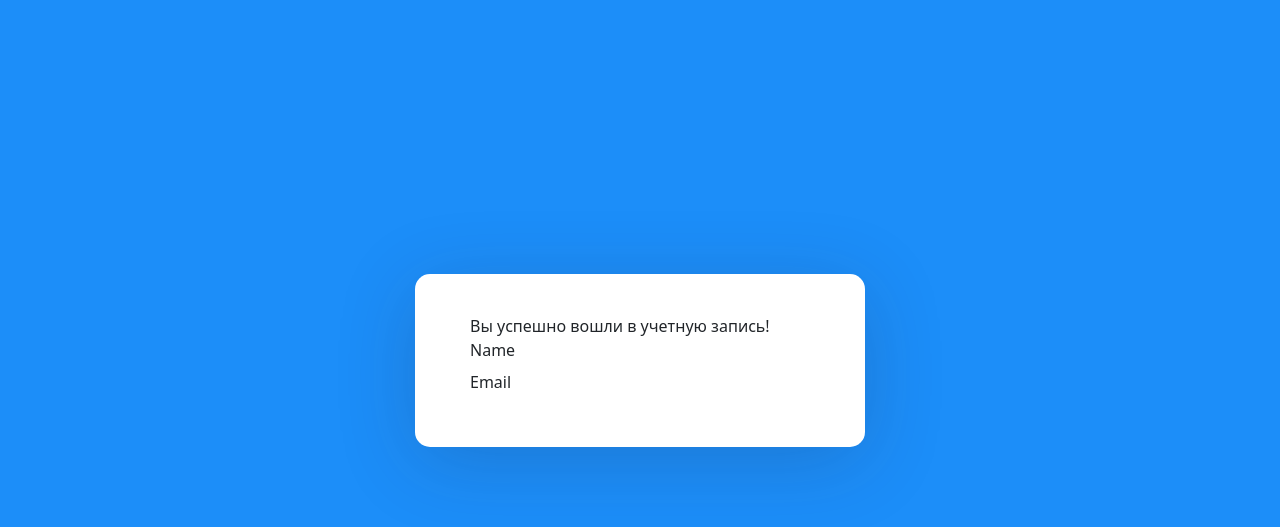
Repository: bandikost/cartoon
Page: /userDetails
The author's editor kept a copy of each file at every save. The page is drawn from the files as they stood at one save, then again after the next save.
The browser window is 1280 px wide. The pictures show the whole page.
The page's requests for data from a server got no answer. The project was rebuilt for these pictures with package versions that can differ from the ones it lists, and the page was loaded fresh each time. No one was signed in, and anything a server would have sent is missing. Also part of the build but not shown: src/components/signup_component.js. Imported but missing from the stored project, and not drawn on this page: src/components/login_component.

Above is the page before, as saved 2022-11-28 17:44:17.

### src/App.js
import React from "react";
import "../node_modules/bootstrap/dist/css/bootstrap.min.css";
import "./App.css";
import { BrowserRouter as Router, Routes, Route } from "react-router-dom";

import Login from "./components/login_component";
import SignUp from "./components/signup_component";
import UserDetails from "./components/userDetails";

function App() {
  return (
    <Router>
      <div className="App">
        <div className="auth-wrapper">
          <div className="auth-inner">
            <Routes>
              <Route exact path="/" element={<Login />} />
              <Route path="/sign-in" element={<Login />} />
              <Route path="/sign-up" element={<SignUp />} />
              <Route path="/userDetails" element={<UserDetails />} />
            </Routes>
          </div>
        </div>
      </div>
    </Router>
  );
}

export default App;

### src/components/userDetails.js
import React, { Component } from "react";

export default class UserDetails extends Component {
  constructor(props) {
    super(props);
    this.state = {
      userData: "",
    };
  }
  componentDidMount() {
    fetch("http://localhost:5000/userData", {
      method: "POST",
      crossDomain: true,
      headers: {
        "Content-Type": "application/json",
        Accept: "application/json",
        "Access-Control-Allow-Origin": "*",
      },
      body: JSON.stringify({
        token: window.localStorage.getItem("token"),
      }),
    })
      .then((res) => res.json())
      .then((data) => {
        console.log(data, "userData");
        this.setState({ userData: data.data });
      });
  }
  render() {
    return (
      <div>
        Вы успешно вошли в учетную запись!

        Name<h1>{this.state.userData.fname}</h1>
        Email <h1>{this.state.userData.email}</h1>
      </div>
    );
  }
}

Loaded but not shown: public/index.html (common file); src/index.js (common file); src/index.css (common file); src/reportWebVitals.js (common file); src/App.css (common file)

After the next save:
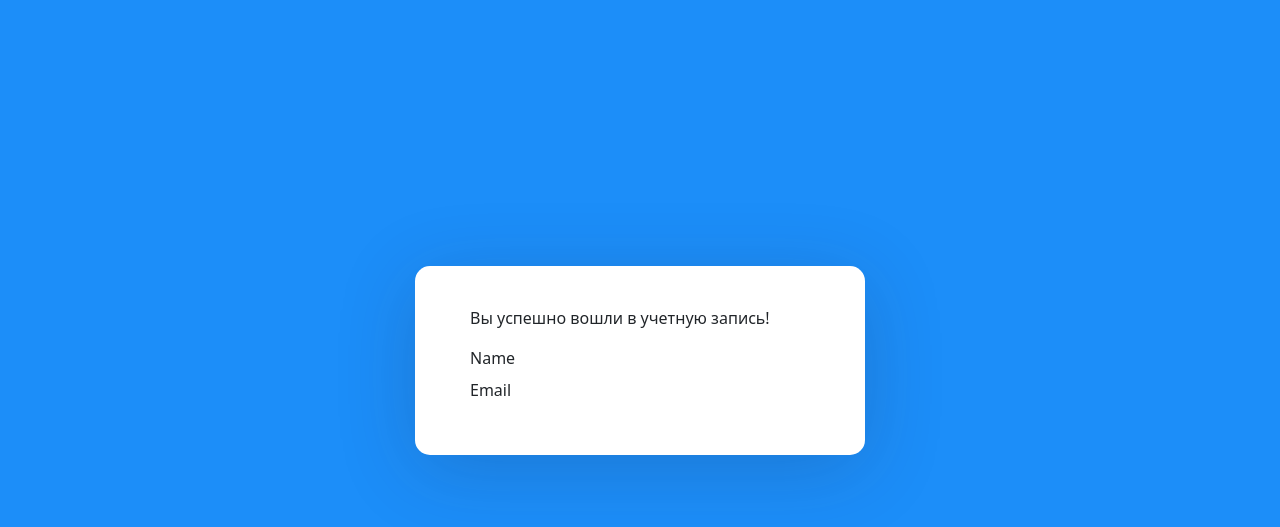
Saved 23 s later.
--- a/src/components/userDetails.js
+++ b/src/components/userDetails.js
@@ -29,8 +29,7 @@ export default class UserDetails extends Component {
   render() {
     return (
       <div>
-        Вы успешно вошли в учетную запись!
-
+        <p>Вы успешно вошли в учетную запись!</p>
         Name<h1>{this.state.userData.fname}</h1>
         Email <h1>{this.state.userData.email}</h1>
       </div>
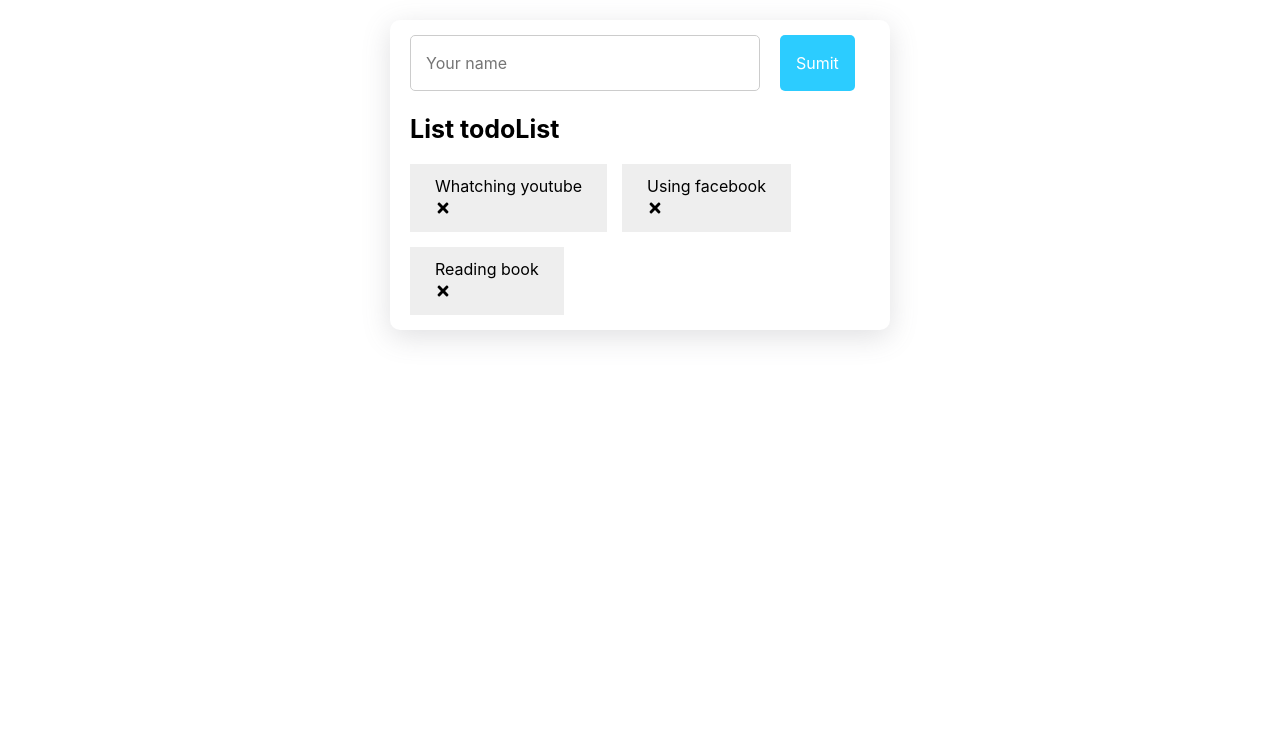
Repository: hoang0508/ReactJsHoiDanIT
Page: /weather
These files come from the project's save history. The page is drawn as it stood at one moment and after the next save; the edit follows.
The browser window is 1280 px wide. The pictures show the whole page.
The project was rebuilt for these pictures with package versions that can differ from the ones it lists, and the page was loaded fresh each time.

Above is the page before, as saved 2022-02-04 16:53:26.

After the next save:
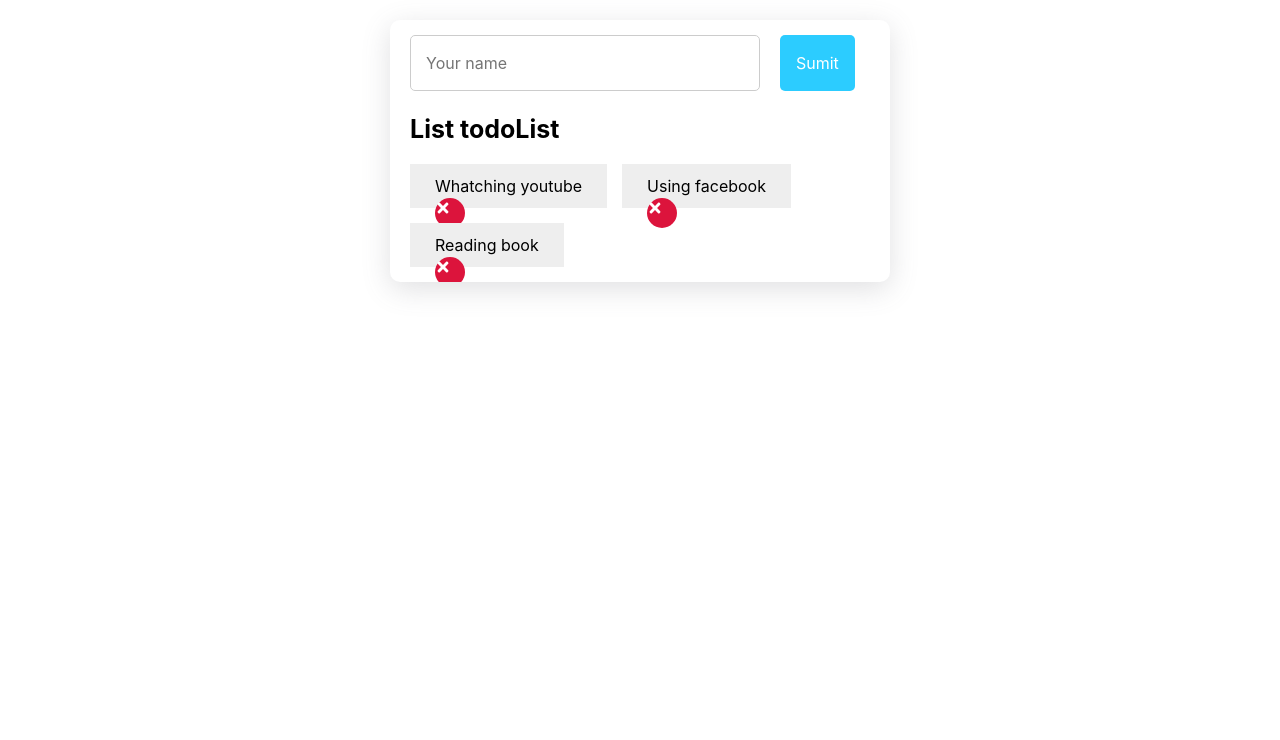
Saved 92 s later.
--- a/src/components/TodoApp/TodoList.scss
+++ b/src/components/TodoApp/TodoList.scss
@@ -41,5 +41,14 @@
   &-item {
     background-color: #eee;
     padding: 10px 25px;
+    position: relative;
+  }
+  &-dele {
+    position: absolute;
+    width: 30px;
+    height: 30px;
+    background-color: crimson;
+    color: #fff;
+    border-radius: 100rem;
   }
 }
-=-=-=-=-
### [What the task asks]
For this exercise, please reproduce the records above exactly and drop the images.

### [Solution to this task]
Repository: bandikost/cartoon
Page: /userDetails
The author's editor kept a copy of each file at every save. The page is drawn from the files as they stood at one save, then again after the next save.
The browser window is 1280 px wide. The pictures show the whole page.
The page's requests for data from a server got no answer. The project was rebuilt for these pictures with package versions that can differ from the ones it lists, and the page was loaded fresh each time. No one was signed in, and anything a server would have sent is missing. Also part of the build but not shown: src/components/signup_component.js. Imported but missing from the stored project, and not drawn on this page: src/components/login_component.

Above is the page before, as saved 2022-11-28 17:44:17.

### src/App.js
import React from "react";
import "../node_modules/bootstrap/dist/css/bootstrap.min.css";
import "./App.css";
import { BrowserRouter as Router, Routes, Route } from "react-router-dom";

import Login from "./components/login_component";
import SignUp from "./components/signup_component";
import UserDetails from "./components/userDetails";

function App() {
  return (
    <Router>
      <div className="App">
        <div className="auth-wrapper">
          <div className="auth-inner">
            <Routes>
              <Route exact path="/" element={<Login />} />
              <Route path="/sign-in" element={<Login />} />
              <Route path="/sign-up" element={<SignUp />} />
              <Route path="/userDetails" element={<UserDetails />} />
            </Routes>
          </div>
        </div>
      </div>
    </Router>
  );
}

export default App;

### src/components/userDetails.js
import React, { Component } from "react";

export default class UserDetails extends Component {
  constructor(props) {
    super(props);
    this.state = {
      userData: "",
    };
  }
  componentDidMount() {
    fetch("http://localhost:5000/userData", {
      method: "POST",
      crossDomain: true,
      headers: {
        "Content-Type": "application/json",
        Accept: "application/json",
        "Access-Control-Allow-Origin": "*",
      },
      body: JSON.stringify({
        token: window.localStorage.getItem("token"),
      }),
    })
      .then((res) => res.json())
      .then((data) => {
        console.log(data, "userData");
        this.setState({ userData: data.data });
      });
  }
  render() {
    return (
      <div>
        Вы успешно вошли в учетную запись!

        Name<h1>{this.state.userData.fname}</h1>
        Email <h1>{this.state.userData.email}</h1>
      </div>
    );
  }
}

Loaded but not shown: public/index.html (common file); src/index.js (common file); src/index.css (common file); src/reportWebVitals.js (common file); src/App.css (common file)

After the next save:
Saved 23 s later.
--- a/src/components/userDetails.js
+++ b/src/components/userDetails.js
@@ -29,8 +29,7 @@ export default class UserDetails extends Component {
   render() {
     return (
       <div>
-        Вы успешно вошли в учетную запись!
-
+        <p>Вы успешно вошли в учетную запись!</p>
         Name<h1>{this.state.userData.fname}</h1>
         Email <h1>{this.state.userData.email}</h1>
       </div>
Repository: hoang0508/ReactJsHoiDanIT
Page: /weather
These files come from the project's save history. The page is drawn as it stood at one moment and after the next save; the edit follows.
The browser window is 1280 px wide. The pictures show the whole page.
The project was rebuilt for these pictures with package versions that can differ from the ones it lists, and the page was loaded fresh each time.

Above is the page before, as saved 2022-02-04 16:53:26.

After the next save:
Saved 92 s later.
--- a/src/components/TodoApp/TodoList.scss
+++ b/src/components/TodoApp/TodoList.scss
@@ -41,5 +41,14 @@
   &-item {
     background-color: #eee;
     padding: 10px 25px;
+    position: relative;
+  }
+  &-dele {
+    position: absolute;
+    width: 30px;
+    height: 30px;
+    background-color: crimson;
+    color: #fff;
+    border-radius: 100rem;
   }
 }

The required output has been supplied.